The FDA said it is investigating the risk of stroke, heart attack, and death in men taking FDA-approved testosterone products.
In a Jan. 31 safety announcement, the agency said it “has not concluded that FDA-approved testosterone treatment increases the risk of stroke, heart attack, or death.”
It also cautioned that patients “should not stop taking prescribed testosterone products without first discussing any questions or concerns with their healthcare professionals.”
The investigation was prompted by the recent publication of two recent studies.
“We are providing this alert while we continue to evaluate the information from these studies and other available data, and will communicate our final conclusions and recommendations when the evaluation is complete,” the FDA said.
In the most recent study, published in the January issue of PLOS ONE, researchers examined the healthcare records of 55,593 men who had been prescribed testosterone therapy - 48,539 under 65 years of age and 7,054 who were age 65 or older.

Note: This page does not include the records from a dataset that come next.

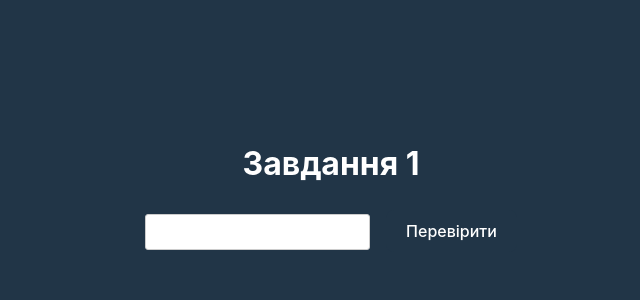
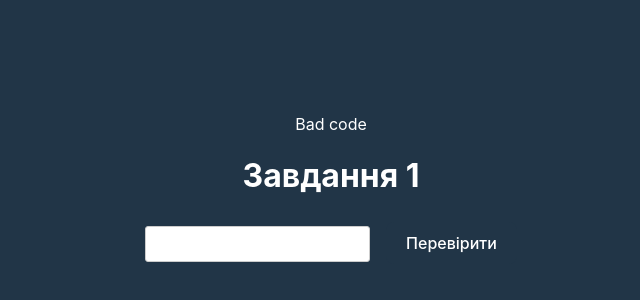
Before and after one commit to cupoftea4/pz-quest-client, a React (Vite) app: page / in a window 1280 px wide. Shown: the part 208-508 px from the top of the page, without its empty margins (309-949 px from the left). Built offline with nearby package versions, Linux system fonts and the light colour scheme.

Commit message:
bad commit

```diff
--- a/src/App.tsx
+++ b/src/App.tsx
@@ -13,6 +13,7 @@ function App() {
   return (
     <>
       <div className="App">
+        Bad code
         <h1>Завдання {taskNumber + 1}</h1>
         <input type="text" className='input' onChange={e => setAnswer(e.currentTarget.value)}/>
         <button onClick={() => submitAnswer()}>
```
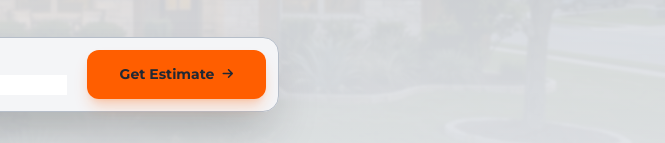
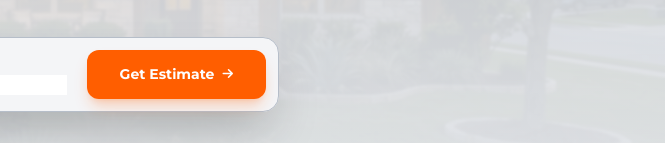
Before and after one commit to eknuth2024/KN-3X, a plain HTML site: page index.html in a window 1280 px wide. Shown: the part 575-718 px from the top of the page, 615-1280 px from the left. Drawn offline with nearby package versions, Linux system fonts and the light colour scheme.

Commit message:
Preserve white call-to-action text on light surfaces

```diff
--- a/site-surfaces.css
+++ b/site-surfaces.css
@@ -86,3 +86,6 @@ body > .project-mobile-nav { display:none; }
   #main-content #home, #main-content #services, #main-content #gallery,
   #main-content #contact, #main-content #cad-fabrication { scroll-margin-top:104px; }
 }
+
+/* Keep white lettering on orange action buttons in the light theme. */
+#main-content button.text-white, #main-content button .text-white { color:#fff; }
```
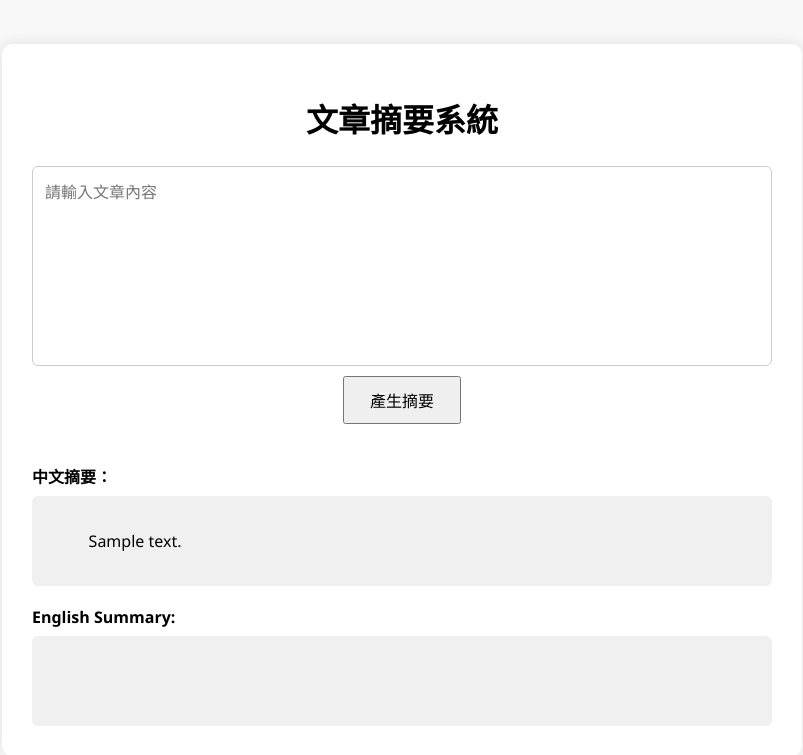
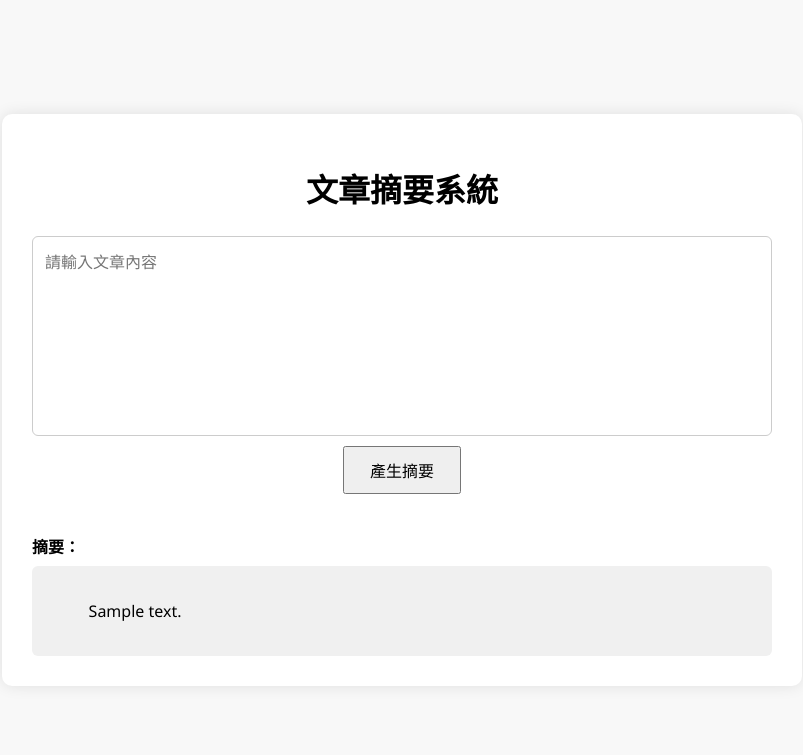
Before and after one commit to OG0820/text-summary-demo, a Flask app: template templates/index.html in a window 1280 px wide. Shown: the top 755 px of the page, without its empty margins (238-1041 px from the left). Run offline with Flask 3, Linux system fonts and the light colour scheme; the template is opened without the code that fills it: most values are stand-ins (such as "Sample title", 1, 10 or a date in 2020).

Commit message:
Update index.html

```diff
--- a/templates/index.html
+++ b/templates/index.html
@@ -75,6 +75,8 @@
       border-radius: 6px;
       white-space: pre-wrap;
       word-wrap: break-word;
+      max-height: 300px;
+      overflow-y: auto;
     }
   </style>
 </head>
@@ -87,19 +89,9 @@
 
       {% if summary %}
       <div class="result">
-        <div class="summary-title">中文摘要：</div>
+        <div class="summary-title">摘要：</div>
         <div class="summary-content">
-          {{ summary.split("英文摘要：")[0]
-              .replace("中文摘要：", "")
-              .replace("## 繁體摘要：", "")
-              .replace("## 繁體", "")
-              .replace("##", "")
-              .strip() }}
-        </div>
-
-        <div class="summary-title" style="margin-top: 20px;">English Summary:</div>
-        <div class="summary-content">
-          {{ summary.split("英文摘要：")[1].strip() }}
+          {{ summary }}
         </div>
       </div>
       {% endif %}
```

Men who were 65 years and older had a twofold increase in risk of myocardial infarction within the first 90 days after filling a prescription for testosterone therapy.
In the younger group, men less than 65 years with pre-existing heart disease showed a two- to three-fold increased risk of myocardial infarction within the 90-day window of filling the first testosterone therapy prescription. However, younger men without a history of heart disease had no excess risk following the initial testosterone treatment, the authors noted.
"The extensive and rapidly increasing use of testosterone treatment and the evidence of risk of heart attack underscore the urgency of further large studies of the risks and the benefits of this treatment. Patients and their physicians should discuss the risk of heart attacks when considering testosterone therapy,” said senior author Sander Greenland, DrPh, of the UCLA Fielding School of Public Health.
The other study cited by the FDA, which was published in JAMA last November (2013; 310:1829-1836), evaluated the association between the use of testosterone therapy and all-cause mortality, myocardial infarction, and stroke among male veterans and whether this association was modified by underlying coronary artery disease.
The researchers, led by first author Rebecca Vigen, MD, of the University of Texas Southwestern Medical Center, Dallas, found that the proportion of patients experiencing events 3 years after coronary angiography was 19.9% in the no testosterone therapy group (average age, 64 years) and 25.7% in the testosterone therapy group (average age, 61 years), for an absolute risk difference of 5.8%.
“These findings raise concerns about the potential safety of testosterone therapy. Future studies including randomized controlled trials are needed to properly characterize the potential risks of testosterone therapy in men with comorbidities,” the authors wrote.
According to the FDA, “Healthcare professionals should consider whether the benefits of FDA-approved testosterone treatment is likely to exceed the potential risks of treatment… We urge healthcare professionals and patients to report side effects involving prescription testosterone products to the FDA MedWatch program.”